* **The data**
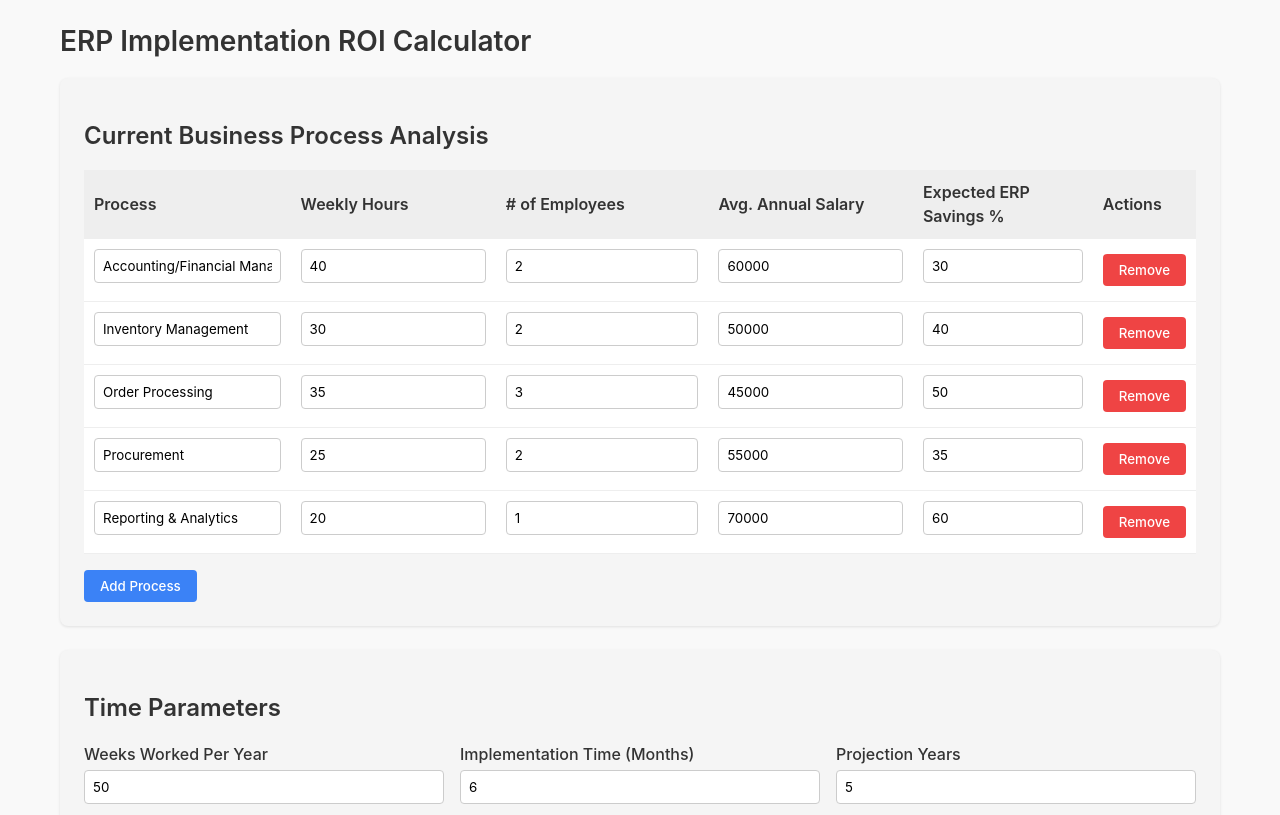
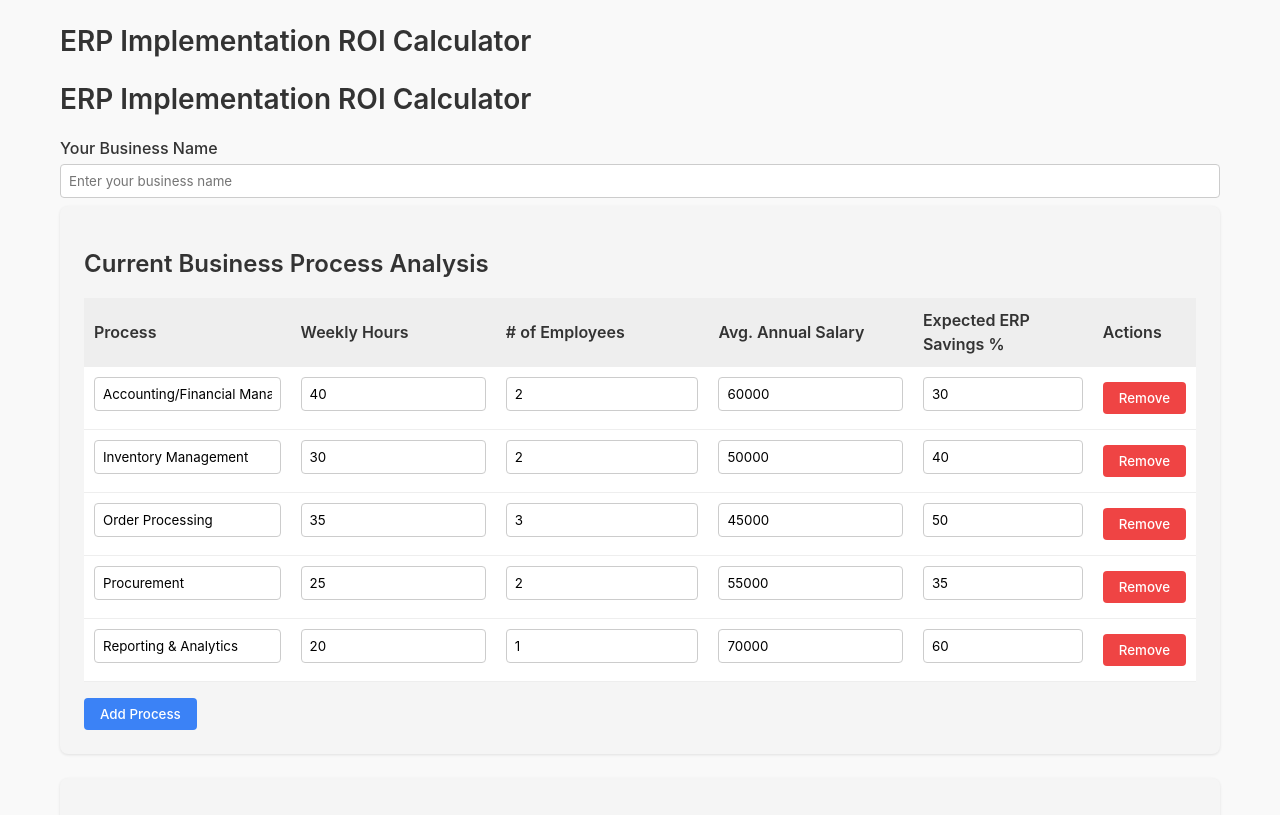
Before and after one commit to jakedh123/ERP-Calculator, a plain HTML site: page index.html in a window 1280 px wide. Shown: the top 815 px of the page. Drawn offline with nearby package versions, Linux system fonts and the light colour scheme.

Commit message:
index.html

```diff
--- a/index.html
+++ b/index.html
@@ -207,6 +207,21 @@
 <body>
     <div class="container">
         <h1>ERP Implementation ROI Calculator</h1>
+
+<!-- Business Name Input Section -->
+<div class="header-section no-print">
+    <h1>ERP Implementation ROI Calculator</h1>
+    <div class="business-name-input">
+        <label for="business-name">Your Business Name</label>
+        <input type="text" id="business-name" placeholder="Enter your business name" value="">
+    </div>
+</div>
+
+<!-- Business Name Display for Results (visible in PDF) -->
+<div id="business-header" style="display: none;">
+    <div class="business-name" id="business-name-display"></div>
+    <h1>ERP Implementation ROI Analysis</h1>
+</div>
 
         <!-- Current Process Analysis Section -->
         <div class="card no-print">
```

--

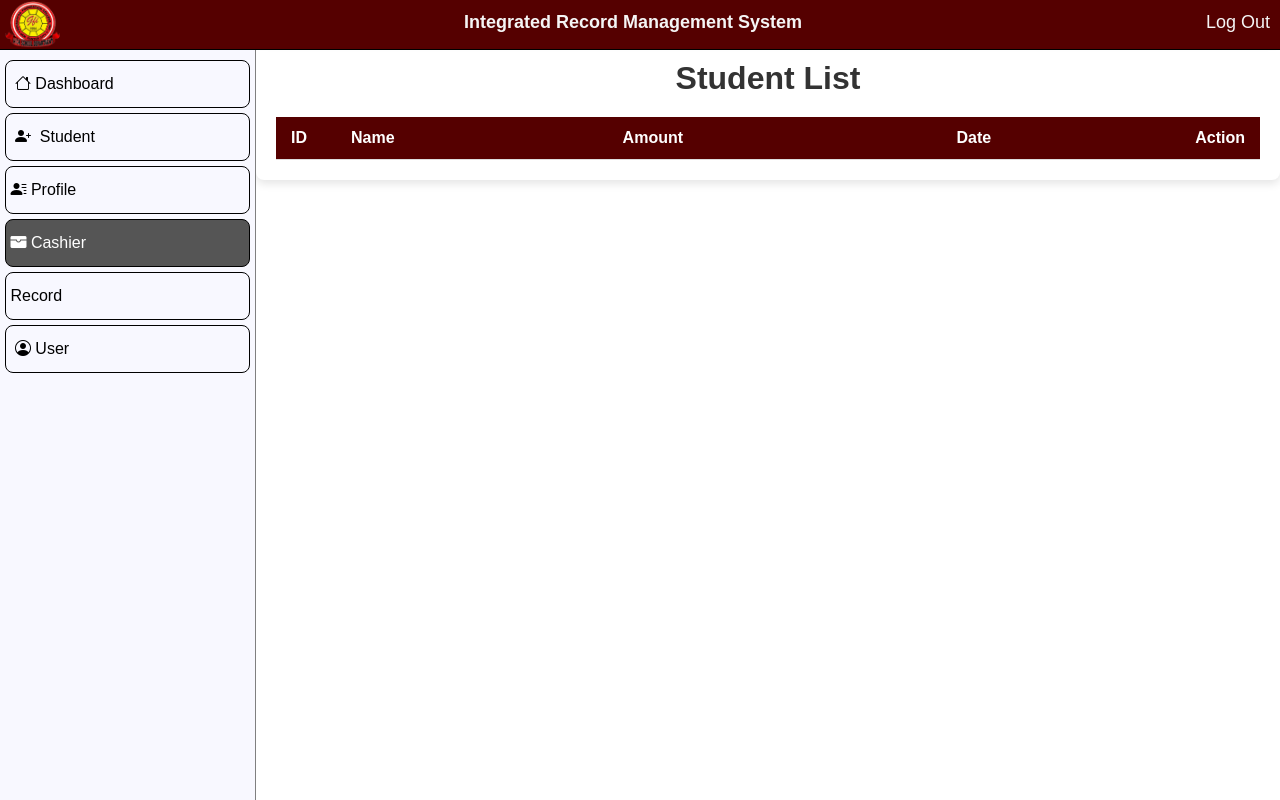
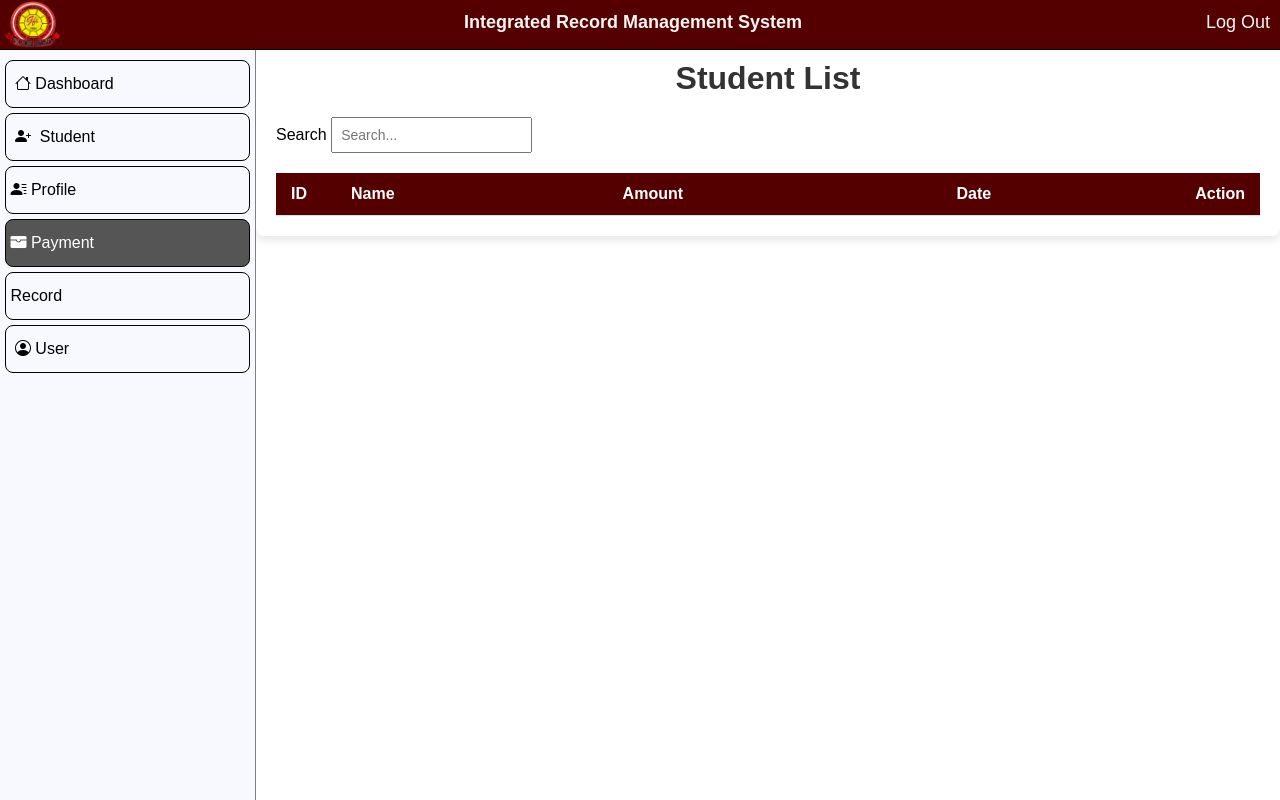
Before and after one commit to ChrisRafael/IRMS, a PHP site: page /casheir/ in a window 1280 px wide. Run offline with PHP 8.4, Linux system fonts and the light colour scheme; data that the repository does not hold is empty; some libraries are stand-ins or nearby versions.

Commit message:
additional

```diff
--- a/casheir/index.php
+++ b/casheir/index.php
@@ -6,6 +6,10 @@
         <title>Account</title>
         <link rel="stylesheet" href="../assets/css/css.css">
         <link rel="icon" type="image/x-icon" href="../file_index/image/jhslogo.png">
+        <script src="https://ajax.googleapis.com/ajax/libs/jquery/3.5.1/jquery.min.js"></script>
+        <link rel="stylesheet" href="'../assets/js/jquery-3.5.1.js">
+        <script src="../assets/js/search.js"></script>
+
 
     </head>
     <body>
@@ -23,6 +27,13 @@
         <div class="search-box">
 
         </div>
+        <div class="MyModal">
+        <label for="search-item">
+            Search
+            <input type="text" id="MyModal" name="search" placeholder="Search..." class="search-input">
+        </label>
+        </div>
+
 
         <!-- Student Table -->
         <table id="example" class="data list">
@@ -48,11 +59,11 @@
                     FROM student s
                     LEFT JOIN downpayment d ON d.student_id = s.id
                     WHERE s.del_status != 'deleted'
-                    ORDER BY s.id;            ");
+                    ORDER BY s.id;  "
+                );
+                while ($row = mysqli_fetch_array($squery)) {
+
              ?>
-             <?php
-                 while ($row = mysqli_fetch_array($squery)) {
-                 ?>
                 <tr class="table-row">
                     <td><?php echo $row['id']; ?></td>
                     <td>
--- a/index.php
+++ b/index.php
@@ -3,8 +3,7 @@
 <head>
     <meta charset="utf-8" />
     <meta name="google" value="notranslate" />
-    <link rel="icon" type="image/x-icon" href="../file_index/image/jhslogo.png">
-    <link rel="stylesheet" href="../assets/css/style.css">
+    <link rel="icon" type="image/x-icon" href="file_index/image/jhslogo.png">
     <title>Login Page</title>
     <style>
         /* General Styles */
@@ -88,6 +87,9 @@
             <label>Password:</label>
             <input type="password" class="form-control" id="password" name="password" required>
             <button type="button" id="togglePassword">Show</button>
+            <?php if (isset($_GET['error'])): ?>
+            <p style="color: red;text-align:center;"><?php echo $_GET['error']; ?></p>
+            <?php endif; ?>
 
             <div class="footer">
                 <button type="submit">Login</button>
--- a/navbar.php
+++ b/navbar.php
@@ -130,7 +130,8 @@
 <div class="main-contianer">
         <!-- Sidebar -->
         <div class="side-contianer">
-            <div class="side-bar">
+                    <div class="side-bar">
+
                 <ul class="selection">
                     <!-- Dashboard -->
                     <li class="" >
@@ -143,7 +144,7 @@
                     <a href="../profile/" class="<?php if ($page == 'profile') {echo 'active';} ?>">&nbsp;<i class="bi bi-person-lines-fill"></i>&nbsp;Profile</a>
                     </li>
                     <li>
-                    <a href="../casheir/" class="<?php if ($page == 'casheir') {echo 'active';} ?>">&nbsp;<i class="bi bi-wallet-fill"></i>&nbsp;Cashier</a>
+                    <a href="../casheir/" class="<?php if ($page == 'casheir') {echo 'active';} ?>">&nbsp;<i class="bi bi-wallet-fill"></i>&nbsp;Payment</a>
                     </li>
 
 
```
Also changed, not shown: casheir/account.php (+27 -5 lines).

...

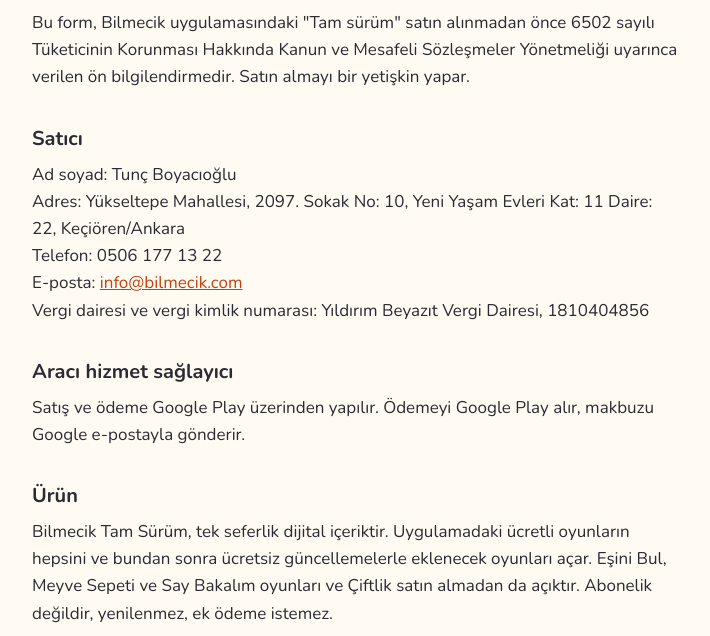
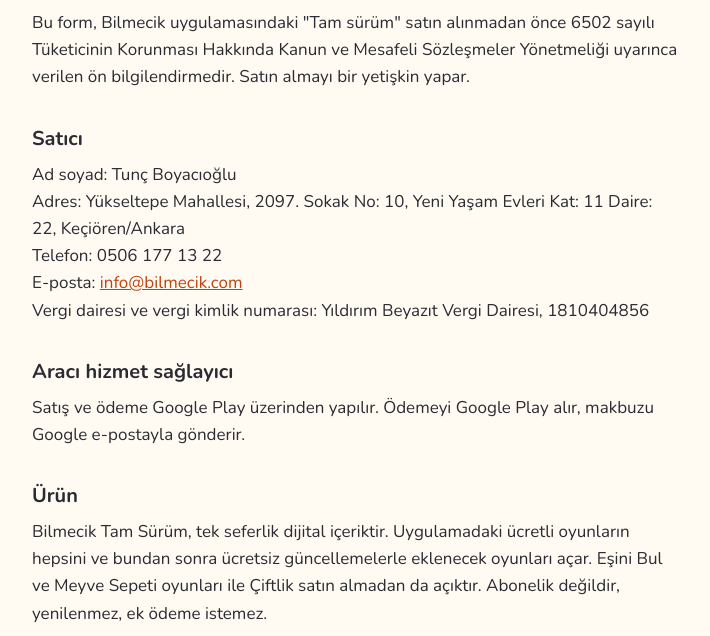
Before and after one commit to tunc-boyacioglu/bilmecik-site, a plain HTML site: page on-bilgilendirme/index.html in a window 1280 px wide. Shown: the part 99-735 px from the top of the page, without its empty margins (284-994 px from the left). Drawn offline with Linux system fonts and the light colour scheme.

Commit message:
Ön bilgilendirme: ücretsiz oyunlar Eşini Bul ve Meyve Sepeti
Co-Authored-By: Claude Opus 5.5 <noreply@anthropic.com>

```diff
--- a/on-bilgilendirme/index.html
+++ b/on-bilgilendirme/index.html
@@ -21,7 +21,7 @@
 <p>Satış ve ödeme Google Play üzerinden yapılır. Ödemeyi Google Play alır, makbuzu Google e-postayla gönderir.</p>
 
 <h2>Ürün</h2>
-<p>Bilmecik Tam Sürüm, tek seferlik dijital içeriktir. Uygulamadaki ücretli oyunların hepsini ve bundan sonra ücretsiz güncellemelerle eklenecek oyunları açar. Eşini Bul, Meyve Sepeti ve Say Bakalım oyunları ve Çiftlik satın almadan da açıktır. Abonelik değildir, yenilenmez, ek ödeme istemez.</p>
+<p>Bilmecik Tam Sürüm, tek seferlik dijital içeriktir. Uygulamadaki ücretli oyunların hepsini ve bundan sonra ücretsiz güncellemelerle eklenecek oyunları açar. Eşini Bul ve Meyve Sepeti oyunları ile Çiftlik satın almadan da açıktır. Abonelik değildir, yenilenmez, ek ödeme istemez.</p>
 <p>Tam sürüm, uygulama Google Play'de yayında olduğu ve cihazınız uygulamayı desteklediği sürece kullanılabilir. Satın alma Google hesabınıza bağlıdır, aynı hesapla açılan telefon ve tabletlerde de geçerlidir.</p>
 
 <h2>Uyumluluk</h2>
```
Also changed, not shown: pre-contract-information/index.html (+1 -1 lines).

* **Task details**
Report how many lines of the entries above contain "type", and give no other output.

* **Task solution**
8